= INFORMATION PROVIDED =
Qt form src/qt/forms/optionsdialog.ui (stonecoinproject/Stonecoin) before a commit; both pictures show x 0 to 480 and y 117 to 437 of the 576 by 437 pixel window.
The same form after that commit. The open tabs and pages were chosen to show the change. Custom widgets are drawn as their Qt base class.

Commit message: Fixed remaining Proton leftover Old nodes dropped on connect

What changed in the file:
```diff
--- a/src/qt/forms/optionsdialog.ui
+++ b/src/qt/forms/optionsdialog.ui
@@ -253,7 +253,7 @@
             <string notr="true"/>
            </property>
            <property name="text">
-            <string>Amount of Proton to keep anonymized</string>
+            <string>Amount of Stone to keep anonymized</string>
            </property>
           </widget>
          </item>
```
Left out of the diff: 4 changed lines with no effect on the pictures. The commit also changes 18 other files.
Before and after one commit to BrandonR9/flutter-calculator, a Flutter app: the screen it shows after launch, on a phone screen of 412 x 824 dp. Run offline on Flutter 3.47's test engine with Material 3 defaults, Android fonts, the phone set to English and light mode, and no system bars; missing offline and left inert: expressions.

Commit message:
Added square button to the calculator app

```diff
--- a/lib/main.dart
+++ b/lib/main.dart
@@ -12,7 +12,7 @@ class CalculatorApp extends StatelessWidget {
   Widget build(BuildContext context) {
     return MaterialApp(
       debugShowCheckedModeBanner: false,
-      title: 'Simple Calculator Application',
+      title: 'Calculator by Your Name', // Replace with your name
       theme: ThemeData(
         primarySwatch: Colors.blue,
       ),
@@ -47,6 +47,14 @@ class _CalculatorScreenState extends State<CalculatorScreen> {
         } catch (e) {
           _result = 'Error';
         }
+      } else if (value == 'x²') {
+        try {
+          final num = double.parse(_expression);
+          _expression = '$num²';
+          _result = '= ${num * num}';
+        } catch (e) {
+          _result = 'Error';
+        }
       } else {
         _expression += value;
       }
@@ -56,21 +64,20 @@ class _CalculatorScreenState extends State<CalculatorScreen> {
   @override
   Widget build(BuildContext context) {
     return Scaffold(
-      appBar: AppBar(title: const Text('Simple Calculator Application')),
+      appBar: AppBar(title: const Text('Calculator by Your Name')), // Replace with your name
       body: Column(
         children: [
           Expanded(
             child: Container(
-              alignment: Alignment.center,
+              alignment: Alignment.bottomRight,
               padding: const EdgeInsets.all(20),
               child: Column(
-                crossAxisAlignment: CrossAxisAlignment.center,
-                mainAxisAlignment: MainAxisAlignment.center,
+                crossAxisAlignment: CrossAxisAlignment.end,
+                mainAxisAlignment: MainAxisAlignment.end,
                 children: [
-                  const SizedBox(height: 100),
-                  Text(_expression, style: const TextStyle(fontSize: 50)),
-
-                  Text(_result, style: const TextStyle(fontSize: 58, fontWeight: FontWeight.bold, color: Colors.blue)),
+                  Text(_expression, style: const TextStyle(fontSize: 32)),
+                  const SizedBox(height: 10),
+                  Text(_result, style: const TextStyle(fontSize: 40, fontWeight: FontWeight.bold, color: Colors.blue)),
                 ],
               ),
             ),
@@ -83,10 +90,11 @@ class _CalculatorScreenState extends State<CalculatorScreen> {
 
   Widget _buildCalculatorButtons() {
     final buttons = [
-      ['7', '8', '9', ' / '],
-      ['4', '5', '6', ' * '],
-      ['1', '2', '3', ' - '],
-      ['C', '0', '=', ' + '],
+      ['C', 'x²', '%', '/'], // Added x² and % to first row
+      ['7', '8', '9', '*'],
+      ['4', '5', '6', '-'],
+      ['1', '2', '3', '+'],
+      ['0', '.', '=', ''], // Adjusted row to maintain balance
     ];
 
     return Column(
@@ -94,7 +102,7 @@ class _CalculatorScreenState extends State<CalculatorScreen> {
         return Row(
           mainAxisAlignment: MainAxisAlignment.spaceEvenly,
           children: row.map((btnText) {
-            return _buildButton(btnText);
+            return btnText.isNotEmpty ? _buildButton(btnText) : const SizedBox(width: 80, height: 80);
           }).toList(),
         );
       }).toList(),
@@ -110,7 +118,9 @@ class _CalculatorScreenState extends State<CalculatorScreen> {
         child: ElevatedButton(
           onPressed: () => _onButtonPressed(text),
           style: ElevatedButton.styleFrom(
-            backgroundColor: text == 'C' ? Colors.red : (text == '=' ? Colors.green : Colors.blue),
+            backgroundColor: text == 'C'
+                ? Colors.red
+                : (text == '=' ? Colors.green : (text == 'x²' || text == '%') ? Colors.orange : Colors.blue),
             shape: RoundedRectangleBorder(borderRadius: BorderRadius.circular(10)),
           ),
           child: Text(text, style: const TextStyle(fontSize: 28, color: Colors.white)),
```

= WORK TO BE COMPLETED =
Write the data out again. Match it exactly.

= OUTPUT OF THE TASK =
Qt form src/qt/forms/optionsdialog.ui (stonecoinproject/Stonecoin) before a commit; both pictures show x 0 to 480 and y 117 to 437 of the 576 by 437 pixel window.
The same form after that commit. The open tabs and pages were chosen to show the change. Custom widgets are drawn as their Qt base class.

Commit message: Fixed remaining Proton leftover Old nodes dropped on connect

What changed in the file:
```diff
--- a/src/qt/forms/optionsdialog.ui
+++ b/src/qt/forms/optionsdialog.ui
@@ -253,7 +253,7 @@
             <string notr="true"/>
            </property>
            <property name="text">
-            <string>Amount of Proton to keep anonymized</string>
+            <string>Amount of Stone to keep anonymized</string>
            </property>
           </widget>
          </item>
```
Left out of the diff: 4 changed lines with no effect on the pictures. The commit also changes 18 other files.
Before and after one commit to BrandonR9/flutter-calculator, a Flutter app: the screen it shows after launch, on a phone screen of 412 x 824 dp. Run offline on Flutter 3.47's test engine with Material 3 defaults, Android fonts, the phone set to English and light mode, and no system bars; missing offline and left inert: expressions.

Commit message:
Added square button to the calculator app

```diff
--- a/lib/main.dart
+++ b/lib/main.dart
@@ -12,7 +12,7 @@ class CalculatorApp extends StatelessWidget {
   Widget build(BuildContext context) {
     return MaterialApp(
       debugShowCheckedModeBanner: false,
-      title: 'Simple Calculator Application',
+      title: 'Calculator by Your Name', // Replace with your name
       theme: ThemeData(
         primarySwatch: Colors.blue,
       ),
@@ -47,6 +47,14 @@ class _CalculatorScreenState extends State<CalculatorScreen> {
         } catch (e) {
           _result = 'Error';
         }
+      } else if (value == 'x²') {
+        try {
+          final num = double.parse(_expression);
+          _expression = '$num²';
+          _result = '= ${num * num}';
+        } catch (e) {
+          _result = 'Error';
+        }
       } else {
         _expression += value;
       }
@@ -56,21 +64,20 @@ class _CalculatorScreenState extends State<CalculatorScreen> {
   @override
   Widget build(BuildContext context) {
     return Scaffold(
-      appBar: AppBar(title: const Text('Simple Calculator Application')),
+      appBar: AppBar(title: const Text('Calculator by Your Name')), // Replace with your name
       body: Column(
         children: [
           Expanded(
             child: Container(
-              alignment: Alignment.center,
+              alignment: Alignment.bottomRight,
               padding: const EdgeInsets.all(20),
               child: Column(
-                crossAxisAlignment: CrossAxisAlignment.center,
-                mainAxisAlignment: MainAxisAlignment.center,
+                crossAxisAlignment: CrossAxisAlignment.end,
+                mainAxisAlignment: MainAxisAlignment.end,
                 children: [
-                  const SizedBox(height: 100),
-                  Text(_expression, style: const TextStyle(fontSize: 50)),
-
-                  Text(_result, style: const TextStyle(fontSize: 58, fontWeight: FontWeight.bold, color: Colors.blue)),
+                  Text(_expression, style: const TextStyle(fontSize: 32)),
+                  const SizedBox(height: 10),
+                  Text(_result, style: const TextStyle(fontSize: 40, fontWeight: FontWeight.bold, color: Colors.blue)),
                 ],
               ),
             ),
@@ -83,10 +90,11 @@ class _CalculatorScreenState extends State<CalculatorScreen> {
 
   Widget _buildCalculatorButtons() {
     final buttons = [
-      ['7', '8', '9', ' / '],
-      ['4', '5', '6', ' * '],
-      ['1', '2', '3', ' - '],
-      ['C', '0', '=', ' + '],
+      ['C', 'x²', '%', '/'], // Added x² and % to first row
+      ['7', '8', '9', '*'],
+      ['4', '5', '6', '-'],
+      ['1', '2', '3', '+'],
+      ['0', '.', '=', ''], // Adjusted row to maintain balance
     ];
 
     return Column(
@@ -94,7 +102,7 @@ class _CalculatorScreenState extends State<CalculatorScreen> {
         return Row(
           mainAxisAlignment: MainAxisAlignment.spaceEvenly,
           children: row.map((btnText) {
-            return _buildButton(btnText);
+            return btnText.isNotEmpty ? _buildButton(btnText) : const SizedBox(width: 80, height: 80);
           }).toList(),
         );
       }).toList(),
@@ -110,7 +118,9 @@ class _CalculatorScreenState extends State<CalculatorScreen> {
         child: ElevatedButton(
           onPressed: () => _onButtonPressed(text),
           style: ElevatedButton.styleFrom(
-            backgroundColor: text == 'C' ? Colors.red : (text == '=' ? Colors.green : Colors.blue),
+            backgroundColor: text == 'C'
+                ? Colors.red
+                : (text == '=' ? Colors.green : (text == 'x²' || text == '%') ? Colors.orange : Colors.blue),
             shape: RoundedRectangleBorder(borderRadius: BorderRadius.circular(10)),
           ),
           child: Text(text, style: const TextStyle(fontSize: 28, color: Colors.white)),
```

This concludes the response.